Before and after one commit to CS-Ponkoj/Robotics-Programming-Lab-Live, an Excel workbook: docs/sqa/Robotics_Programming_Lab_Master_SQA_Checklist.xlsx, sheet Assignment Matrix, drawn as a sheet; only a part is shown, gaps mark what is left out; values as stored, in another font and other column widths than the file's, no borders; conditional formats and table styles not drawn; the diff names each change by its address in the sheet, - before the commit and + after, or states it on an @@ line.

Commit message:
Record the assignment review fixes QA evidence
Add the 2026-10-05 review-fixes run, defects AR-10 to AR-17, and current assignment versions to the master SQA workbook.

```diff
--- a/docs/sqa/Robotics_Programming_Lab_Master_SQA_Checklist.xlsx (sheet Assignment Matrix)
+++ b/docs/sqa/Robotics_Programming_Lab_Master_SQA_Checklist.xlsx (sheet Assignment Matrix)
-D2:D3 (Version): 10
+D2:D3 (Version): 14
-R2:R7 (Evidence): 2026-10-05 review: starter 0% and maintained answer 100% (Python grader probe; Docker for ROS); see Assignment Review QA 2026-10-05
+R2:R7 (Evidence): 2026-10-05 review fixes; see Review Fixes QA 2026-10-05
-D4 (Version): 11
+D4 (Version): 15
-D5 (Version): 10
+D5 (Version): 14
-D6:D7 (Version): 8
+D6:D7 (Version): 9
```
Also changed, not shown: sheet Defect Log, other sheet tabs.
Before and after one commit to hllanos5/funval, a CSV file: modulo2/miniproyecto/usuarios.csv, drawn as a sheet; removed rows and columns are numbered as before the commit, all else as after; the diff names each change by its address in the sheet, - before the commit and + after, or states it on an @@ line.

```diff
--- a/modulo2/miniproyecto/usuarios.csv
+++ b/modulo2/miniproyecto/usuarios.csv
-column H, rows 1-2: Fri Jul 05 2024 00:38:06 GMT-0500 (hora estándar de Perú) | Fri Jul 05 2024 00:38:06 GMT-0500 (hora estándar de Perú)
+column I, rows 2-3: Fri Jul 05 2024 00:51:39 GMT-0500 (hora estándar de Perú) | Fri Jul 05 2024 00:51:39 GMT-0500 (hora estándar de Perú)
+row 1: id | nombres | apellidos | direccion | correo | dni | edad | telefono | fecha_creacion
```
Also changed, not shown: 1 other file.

Exercise details:
Only an exact copy of the entries above will do.

Written answer:
Before and after one commit to CS-Ponkoj/Robotics-Programming-Lab-Live, an Excel workbook: docs/sqa/Robotics_Programming_Lab_Master_SQA_Checklist.xlsx, sheet Assignment Matrix, drawn as a sheet; only a part is shown, gaps mark what is left out; values as stored, in another font and other column widths than the file's, no borders; conditional formats and table styles not drawn; the diff names each change by its address in the sheet, - before the commit and + after, or states it on an @@ line.

Commit message:
Record the assignment review fixes QA evidence
Add the 2026-10-05 review-fixes run, defects AR-10 to AR-17, and current assignment versions to the master SQA workbook.

```diff
--- a/docs/sqa/Robotics_Programming_Lab_Master_SQA_Checklist.xlsx (sheet Assignment Matrix)
+++ b/docs/sqa/Robotics_Programming_Lab_Master_SQA_Checklist.xlsx (sheet Assignment Matrix)
-D2:D3 (Version): 10
+D2:D3 (Version): 14
-R2:R7 (Evidence): 2026-10-05 review: starter 0% and maintained answer 100% (Python grader probe; Docker for ROS); see Assignment Review QA 2026-10-05
+R2:R7 (Evidence): 2026-10-05 review fixes; see Review Fixes QA 2026-10-05
-D4 (Version): 11
+D4 (Version): 15
-D5 (Version): 10
+D5 (Version): 14
-D6:D7 (Version): 8
+D6:D7 (Version): 9
```
Also changed, not shown: sheet Defect Log, other sheet tabs.
Before and after one commit to hllanos5/funval, a CSV file: modulo2/miniproyecto/usuarios.csv, drawn as a sheet; removed rows and columns are numbered as before the commit, all else as after; the diff names each change by its address in the sheet, - before the commit and + after, or states it on an @@ line.

```diff
--- a/modulo2/miniproyecto/usuarios.csv
+++ b/modulo2/miniproyecto/usuarios.csv
-column H, rows 1-2: Fri Jul 05 2024 00:38:06 GMT-0500 (hora estándar de Perú) | Fri Jul 05 2024 00:38:06 GMT-0500 (hora estándar de Perú)
+column I, rows 2-3: Fri Jul 05 2024 00:51:39 GMT-0500 (hora estándar de Perú) | Fri Jul 05 2024 00:51:39 GMT-0500 (hora estándar de Perú)
+row 1: id | nombres | apellidos | direccion | correo | dni | edad | telefono | fecha_creacion
```
Also changed, not shown: 1 other file.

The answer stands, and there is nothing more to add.